Kotkin sketches out how knowledge workers want a lifestyle-driven place loaded with amenities in culture, arts, and entertainment. Places for knowledge workers include anti-urban elite rural enclaves (e.g., Camden, Maine), the midopolis (e.g., the burbs of St. Louis), the nerdistan of highly-educated tech workers (e.g., Cary, North Carolina), and small towns with natural beauty (e.g., Park City, Utah).

In Kotkin's view, central business districts can serve a role to provide a contrasting (with suburban and rural places) experience for arts, entertainment, face-to-face meetings, and as a stage for activities in which people can see each other for social display or mating. However, a "Potemkin City" of symbolic monuments such as stadiums, casinos, and heavily-subsidized developments and museums (e.g., Cleveland, p. 63) does not provide urban vitality.

Cities can draw tremendous energy from immigrant enclaves that Kotkin compares to a casbah, souk, or melting pot (e.g., Toytown in Los Angeles); digital art and new media (e.g., lower Manhattan); the idea of Main Street as an agora (e.g., Downer's Grove, Illinois); and matters of the heart (community, identity, history and faith) (p. 189).

Kotkin's work evokes the complexity of cultural geography and economies, and he does not offer a single tag line or neatly packaged approach for every community to follow.

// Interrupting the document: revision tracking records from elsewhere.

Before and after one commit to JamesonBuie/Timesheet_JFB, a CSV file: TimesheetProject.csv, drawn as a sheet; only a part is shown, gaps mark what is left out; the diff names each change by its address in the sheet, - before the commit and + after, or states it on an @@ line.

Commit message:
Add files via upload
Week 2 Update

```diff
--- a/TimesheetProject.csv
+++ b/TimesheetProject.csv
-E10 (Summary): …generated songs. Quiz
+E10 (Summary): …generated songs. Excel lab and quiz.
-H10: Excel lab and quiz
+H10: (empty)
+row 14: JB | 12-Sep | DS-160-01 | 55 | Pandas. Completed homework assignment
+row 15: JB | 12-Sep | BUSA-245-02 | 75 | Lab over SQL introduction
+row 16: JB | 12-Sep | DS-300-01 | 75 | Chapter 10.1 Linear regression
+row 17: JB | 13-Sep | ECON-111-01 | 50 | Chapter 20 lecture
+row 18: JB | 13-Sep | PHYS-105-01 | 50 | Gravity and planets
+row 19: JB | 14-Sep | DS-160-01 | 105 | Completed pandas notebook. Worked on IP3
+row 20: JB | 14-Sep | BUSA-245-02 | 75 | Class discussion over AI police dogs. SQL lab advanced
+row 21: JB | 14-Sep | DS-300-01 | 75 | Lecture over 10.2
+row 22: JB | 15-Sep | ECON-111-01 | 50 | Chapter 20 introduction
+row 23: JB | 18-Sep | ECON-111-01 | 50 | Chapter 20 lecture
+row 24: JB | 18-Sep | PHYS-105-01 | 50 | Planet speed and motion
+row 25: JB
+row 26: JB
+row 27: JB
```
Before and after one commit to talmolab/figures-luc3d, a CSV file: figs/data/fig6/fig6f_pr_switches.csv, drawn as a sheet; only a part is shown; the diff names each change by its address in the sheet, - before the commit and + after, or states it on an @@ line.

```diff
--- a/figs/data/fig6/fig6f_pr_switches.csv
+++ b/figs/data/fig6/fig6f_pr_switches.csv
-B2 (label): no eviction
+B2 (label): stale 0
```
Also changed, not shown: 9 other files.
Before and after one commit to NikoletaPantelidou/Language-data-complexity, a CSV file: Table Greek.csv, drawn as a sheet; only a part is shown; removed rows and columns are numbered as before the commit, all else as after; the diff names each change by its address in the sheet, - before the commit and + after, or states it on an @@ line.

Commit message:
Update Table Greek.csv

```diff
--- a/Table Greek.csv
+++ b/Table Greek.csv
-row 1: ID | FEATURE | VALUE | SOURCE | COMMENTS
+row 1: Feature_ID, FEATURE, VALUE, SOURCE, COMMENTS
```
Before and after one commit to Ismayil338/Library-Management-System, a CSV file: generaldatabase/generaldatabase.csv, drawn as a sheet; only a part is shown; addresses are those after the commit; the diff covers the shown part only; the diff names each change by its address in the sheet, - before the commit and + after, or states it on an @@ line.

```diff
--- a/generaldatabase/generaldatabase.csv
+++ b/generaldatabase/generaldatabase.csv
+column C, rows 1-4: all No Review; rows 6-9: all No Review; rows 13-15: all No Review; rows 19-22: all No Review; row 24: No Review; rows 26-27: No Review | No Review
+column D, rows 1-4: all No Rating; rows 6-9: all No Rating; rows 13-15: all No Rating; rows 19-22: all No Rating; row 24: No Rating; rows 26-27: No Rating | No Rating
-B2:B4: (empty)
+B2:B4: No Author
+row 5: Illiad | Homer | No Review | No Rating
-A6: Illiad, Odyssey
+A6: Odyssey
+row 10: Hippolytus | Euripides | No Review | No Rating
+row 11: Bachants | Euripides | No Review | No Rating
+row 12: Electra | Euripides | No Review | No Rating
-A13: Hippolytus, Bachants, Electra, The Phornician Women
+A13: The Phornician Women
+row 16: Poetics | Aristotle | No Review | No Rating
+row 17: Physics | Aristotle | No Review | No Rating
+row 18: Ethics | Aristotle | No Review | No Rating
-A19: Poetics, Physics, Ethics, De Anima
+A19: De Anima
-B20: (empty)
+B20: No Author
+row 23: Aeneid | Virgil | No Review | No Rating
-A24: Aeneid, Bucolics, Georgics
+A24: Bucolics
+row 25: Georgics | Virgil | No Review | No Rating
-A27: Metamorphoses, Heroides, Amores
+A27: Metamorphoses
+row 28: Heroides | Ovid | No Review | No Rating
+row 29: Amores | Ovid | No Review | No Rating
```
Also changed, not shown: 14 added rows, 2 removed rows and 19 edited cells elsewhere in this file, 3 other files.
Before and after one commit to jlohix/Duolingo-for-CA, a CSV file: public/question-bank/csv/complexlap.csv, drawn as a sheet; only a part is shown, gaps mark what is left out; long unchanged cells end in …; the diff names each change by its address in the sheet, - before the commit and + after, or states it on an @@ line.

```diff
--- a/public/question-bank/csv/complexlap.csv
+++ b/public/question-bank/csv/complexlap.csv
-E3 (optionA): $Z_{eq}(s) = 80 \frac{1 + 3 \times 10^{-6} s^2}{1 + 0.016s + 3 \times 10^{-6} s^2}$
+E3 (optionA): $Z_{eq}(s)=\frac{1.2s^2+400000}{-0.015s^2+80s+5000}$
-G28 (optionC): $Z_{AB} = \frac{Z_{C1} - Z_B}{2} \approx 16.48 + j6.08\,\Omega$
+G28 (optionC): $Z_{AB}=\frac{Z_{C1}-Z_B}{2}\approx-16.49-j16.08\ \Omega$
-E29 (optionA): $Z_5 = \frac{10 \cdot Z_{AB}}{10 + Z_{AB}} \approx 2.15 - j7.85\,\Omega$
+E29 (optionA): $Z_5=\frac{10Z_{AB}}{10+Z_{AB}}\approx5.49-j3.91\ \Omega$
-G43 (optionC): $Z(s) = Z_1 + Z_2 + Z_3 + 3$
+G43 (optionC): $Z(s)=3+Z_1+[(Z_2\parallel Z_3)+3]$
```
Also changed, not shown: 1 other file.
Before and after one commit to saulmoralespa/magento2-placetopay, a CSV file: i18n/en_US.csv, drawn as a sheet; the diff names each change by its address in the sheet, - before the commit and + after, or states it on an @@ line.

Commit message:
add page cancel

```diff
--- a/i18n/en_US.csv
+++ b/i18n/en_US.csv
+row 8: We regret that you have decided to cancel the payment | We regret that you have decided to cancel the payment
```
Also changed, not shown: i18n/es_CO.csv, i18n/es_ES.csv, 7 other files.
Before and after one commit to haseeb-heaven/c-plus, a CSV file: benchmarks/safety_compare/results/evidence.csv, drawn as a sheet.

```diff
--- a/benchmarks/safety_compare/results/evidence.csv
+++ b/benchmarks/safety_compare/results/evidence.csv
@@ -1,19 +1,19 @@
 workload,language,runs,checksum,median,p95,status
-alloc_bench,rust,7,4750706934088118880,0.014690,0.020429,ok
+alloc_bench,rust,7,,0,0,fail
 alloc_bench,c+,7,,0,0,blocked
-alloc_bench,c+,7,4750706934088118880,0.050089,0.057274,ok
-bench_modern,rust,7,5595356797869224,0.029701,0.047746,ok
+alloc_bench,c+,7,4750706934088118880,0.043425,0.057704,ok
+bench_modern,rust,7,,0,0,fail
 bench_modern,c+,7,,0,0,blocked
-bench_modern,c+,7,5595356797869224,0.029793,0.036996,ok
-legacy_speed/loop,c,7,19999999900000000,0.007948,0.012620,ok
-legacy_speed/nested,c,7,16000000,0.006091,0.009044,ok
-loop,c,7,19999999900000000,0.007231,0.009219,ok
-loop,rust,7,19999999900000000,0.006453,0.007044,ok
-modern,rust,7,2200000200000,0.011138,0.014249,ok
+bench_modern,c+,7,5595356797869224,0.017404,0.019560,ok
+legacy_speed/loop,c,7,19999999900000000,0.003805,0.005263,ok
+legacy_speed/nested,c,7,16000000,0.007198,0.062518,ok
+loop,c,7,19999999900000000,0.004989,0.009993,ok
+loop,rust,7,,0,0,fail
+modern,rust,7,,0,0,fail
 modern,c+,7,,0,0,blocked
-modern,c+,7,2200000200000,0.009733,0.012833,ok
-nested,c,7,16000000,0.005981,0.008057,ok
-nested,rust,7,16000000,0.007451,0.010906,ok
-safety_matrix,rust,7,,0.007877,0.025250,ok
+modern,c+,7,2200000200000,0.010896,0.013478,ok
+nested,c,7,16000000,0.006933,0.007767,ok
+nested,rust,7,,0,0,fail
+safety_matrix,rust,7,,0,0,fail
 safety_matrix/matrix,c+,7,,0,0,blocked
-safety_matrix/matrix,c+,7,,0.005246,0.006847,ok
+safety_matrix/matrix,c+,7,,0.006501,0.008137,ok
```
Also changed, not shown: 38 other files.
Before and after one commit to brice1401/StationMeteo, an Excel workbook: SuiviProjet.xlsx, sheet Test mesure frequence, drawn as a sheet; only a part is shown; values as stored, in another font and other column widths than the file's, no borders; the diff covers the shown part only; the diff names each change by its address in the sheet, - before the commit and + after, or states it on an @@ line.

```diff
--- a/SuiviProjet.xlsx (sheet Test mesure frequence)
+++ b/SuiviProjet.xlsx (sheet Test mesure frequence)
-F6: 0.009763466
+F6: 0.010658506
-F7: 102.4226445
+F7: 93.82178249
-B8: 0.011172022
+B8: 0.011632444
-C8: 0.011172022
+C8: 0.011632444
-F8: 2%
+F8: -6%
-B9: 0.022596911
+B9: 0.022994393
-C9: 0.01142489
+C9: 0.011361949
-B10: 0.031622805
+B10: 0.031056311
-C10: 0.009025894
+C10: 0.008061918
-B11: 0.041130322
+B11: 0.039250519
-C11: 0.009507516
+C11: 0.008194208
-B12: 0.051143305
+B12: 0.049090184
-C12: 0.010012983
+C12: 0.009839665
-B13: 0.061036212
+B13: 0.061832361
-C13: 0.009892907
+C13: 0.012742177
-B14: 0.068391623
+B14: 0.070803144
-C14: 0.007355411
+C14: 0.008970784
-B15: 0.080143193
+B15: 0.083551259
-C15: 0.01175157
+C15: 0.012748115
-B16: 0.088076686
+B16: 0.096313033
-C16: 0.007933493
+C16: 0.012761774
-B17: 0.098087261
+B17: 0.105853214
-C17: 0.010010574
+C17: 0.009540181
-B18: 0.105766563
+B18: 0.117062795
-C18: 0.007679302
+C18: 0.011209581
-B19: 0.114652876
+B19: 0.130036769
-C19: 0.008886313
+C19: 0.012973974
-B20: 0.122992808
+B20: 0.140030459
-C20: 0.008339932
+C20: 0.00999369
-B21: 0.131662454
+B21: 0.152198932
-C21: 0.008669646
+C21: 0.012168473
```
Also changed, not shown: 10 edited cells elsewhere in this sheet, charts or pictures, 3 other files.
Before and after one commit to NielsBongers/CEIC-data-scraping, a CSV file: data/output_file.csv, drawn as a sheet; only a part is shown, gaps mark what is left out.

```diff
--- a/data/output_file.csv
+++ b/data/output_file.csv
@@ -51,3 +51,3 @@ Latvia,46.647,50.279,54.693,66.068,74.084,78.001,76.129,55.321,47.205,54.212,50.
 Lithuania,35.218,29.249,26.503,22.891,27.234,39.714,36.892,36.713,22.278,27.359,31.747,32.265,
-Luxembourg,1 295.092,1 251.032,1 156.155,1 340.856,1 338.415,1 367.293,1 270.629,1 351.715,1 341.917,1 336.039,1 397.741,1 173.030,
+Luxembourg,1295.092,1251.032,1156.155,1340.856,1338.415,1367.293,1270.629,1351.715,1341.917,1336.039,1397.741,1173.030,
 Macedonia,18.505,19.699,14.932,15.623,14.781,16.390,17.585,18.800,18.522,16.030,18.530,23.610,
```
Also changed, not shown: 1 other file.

Instead, he shows how people adapt to and carve out niches for themselves in a wide range of environments based on current conditions (as living things have been doing for billions of years). A common theme of this book seems to be reworking the human dimension into the rationalist, monolithic, homogeneous, and auto-centric architecture and urban-planning fixations of the twentieth century. A successful environment for our times, it seems, may be more of a diverse, fine-grained mix of grassroots-driven urban forms in which the innate energy and creative joy of people can be unleashed.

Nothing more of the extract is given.